Shortly before he died, the great Russian playwright and short story writer Anton Chekhov, confided in a friend that he believed he would be remembered for seven, perhaps seven and a half years. One hundred and seven and a half years later, in the one hundred and fiftieth anniversary of his birth - and now that Chekhov is second only to Shakespeare in popularity as a playwright across the globe - Susannah Clapp explores his obsession with memory and the passage of time, and his fear of being forgotten. She gathers a special Chekhov repetory company, including Anna Maxwell Martin, at the BBC's Maida Vale studios, to discuss and perform new translations by the young poet Sasha Dugdale, of Three Sisters, his most memory-obsessed play; and hears from Chekhov experts in Britain and Moscow, including the translator Michael Frayn, the director Declan Donnellan and Anatoly Smelianski, director of the Moscow Art Theatre school, to tell a story of broken clocks, spinning tops, tuberculosis and immortality.

Actors: Melissa Advani, Bruce Alexander, Joseph Cohen-Cahn, Emerald O'Hanrahan, Tessa Nicholson, Anna Maxwell Martin and Piers Wehner.

Producer: Beaty Rubens

Shortly before he died, the great Russian playwright and short story writer Anton Chekhov, confided in a friend that he believed he would be remembered for seven, perhaps seven and a half years.

One hundred and seven and a half years later, in the one hundred and fiftieth anniversary of his birth - and now that Chekhov is second only to Shakespeare in popularity as a playwright across the globe - Susannah Clapp explores his obsession with memory and the passage of time, and his fear of being forgotten.

She gathers a special Chekhov repetory company, including Anna Maxwell Martin, at the BBC's Maida Vale studios, to discuss and perform new translations by the young poet Sasha Dugdale, of Three Sisters, his most memory-obsessed play; and hears from Chekhov experts in Britain and Moscow, including the translator Michael Frayn, the director Declan Donnellan and Anatoly Smelianski, director of the Moscow Art Theatre school, to tell a story of broken clocks, spinning tops, tuberculosis and immortality.

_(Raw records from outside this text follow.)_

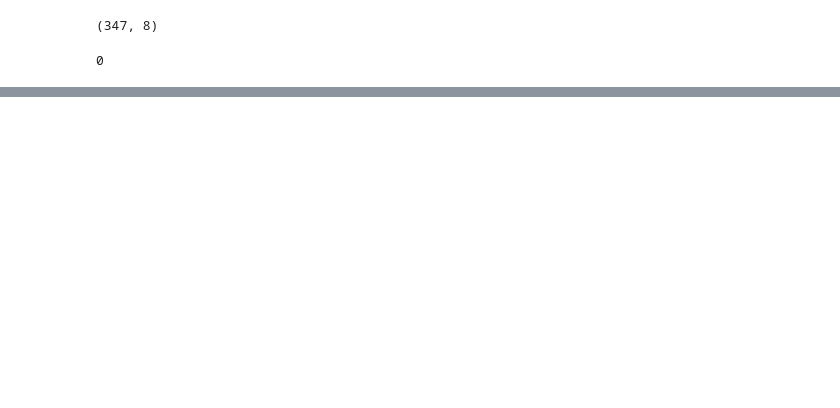
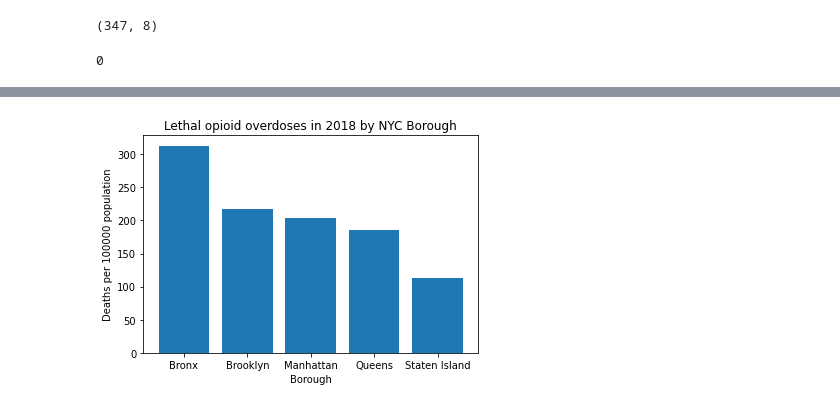
Before and after one commit to rsolava/mta-eda, a Jupyter notebook: analysis.ipynb, the cells around one changed output, grey strips where cells are left out. Cells and saved outputs as stored; diff of their text form; code cells hidden in the pictures; blank space fills up the shorter version.

```diff
--- a/analysis.ipynb
+++ b/analysis.ipynb
@@ -784,0 +850,10 @@ station_totals.boro.isna().sum()
+# %%
+plt.title("Lethal opioid overdoses in 2018 by NYC Borough")
+plt.xlabel("Borough")
+plt.ylabel("Deaths per 100000 population")
+
+plt.bar(x, y)
+
+plt.savefig("op_deaths_2018.png", bbox_inches="tight")
+# %% [output]
+[figure, added]
```
Also changed, not shown: parts of 16 cells of this notebook.
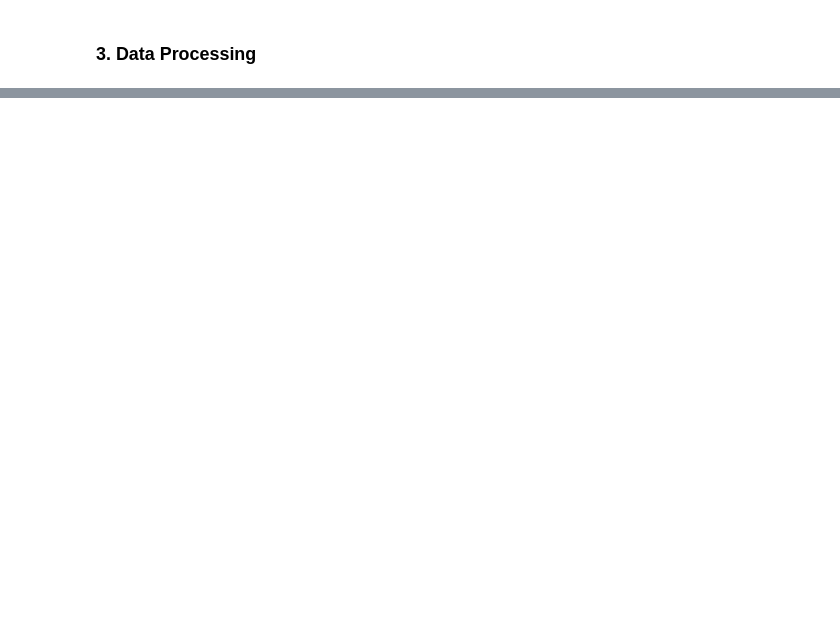
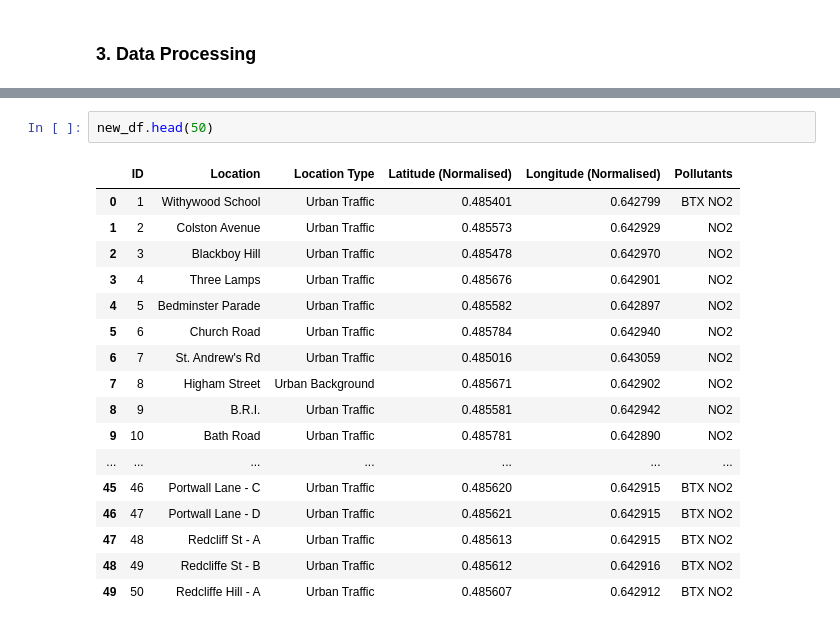
Before and after one commit to aWxr/255003-green-data-project, a Jupyter notebook: Bristol Green Data Project.ipynb, the cells around one changed output, grey strips where cells are left out. Drawn from its saved outputs; the diff is of its cells as text; blank space fills up the shorter version.

```diff
--- a/Bristol Green Data Project.ipynb
+++ b/Bristol Green Data Project.ipynb
@@ -167,0 +145,20 @@ features_df.drop(columns=['type', 'longitude', 'latitude', 'SiteID', 'Easting',
+# %%
+new_df.head(50)
+# %% [output]
+|  | ID | Location | Location Type | Latitude (Normalised) | Longitude (Normalised) | Pollutants |
+| 0 | 1 | Withywood School | Urban Traffic | 0.485401 | 0.642799 | BTX NO2 |
+| 1 | 2 | Colston Avenue | Urban Traffic | 0.485573 | 0.642929 | NO2 |
+| 2 | 3 | Blackboy Hill | Urban Traffic | 0.485478 | 0.642970 | NO2 |
+| 3 | 4 | Three Lamps | Urban Traffic | 0.485676 | 0.642901 | NO2 |
+| 4 | 5 | Bedminster Parade | Urban Traffic | 0.485582 | 0.642897 | NO2 |
+| 5 | 6 | Church Road | Urban Traffic | 0.485784 | 0.642940 | NO2 |
+| 6 | 7 | St. Andrew's Rd | Urban Traffic | 0.485016 | 0.643059 | NO2 |
+| 7 | 8 | Higham Street | Urban Background | 0.485671 | 0.642902 | NO2 |
+| 8 | 9 | B.R.I. | Urban Traffic | 0.485581 | 0.642942 | NO2 |
+| 9 | 10 | Bath Road | Urban Traffic | 0.485781 | 0.642890 | NO2 |
+| ... | ... | ... | ... | ... | ... | ... |
+| 45 | 46 | Portwall Lane - C | Urban Traffic | 0.485620 | 0.642915 | BTX NO2 |
+| 46 | 47 | Portwall Lane - D | Urban Traffic | 0.485621 | 0.642915 | BTX NO2 |
+| 47 | 48 | Redcliff St - A | Urban Traffic | 0.485613 | 0.642915 | BTX NO2 |
+| 48 | 49 | Redcliffe St - B | Urban Traffic | 0.485612 | 0.642916 | BTX NO2 |
+| 49 | 50 | Redcliffe Hill - A | Urban Traffic | 0.485607 | 0.642912 | BTX NO2 |
```
Also changed, not shown: parts of 12 cells of this notebook, 2 other files.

Susannah Clapp explores Chekhov's obsession with memory and being forgotten.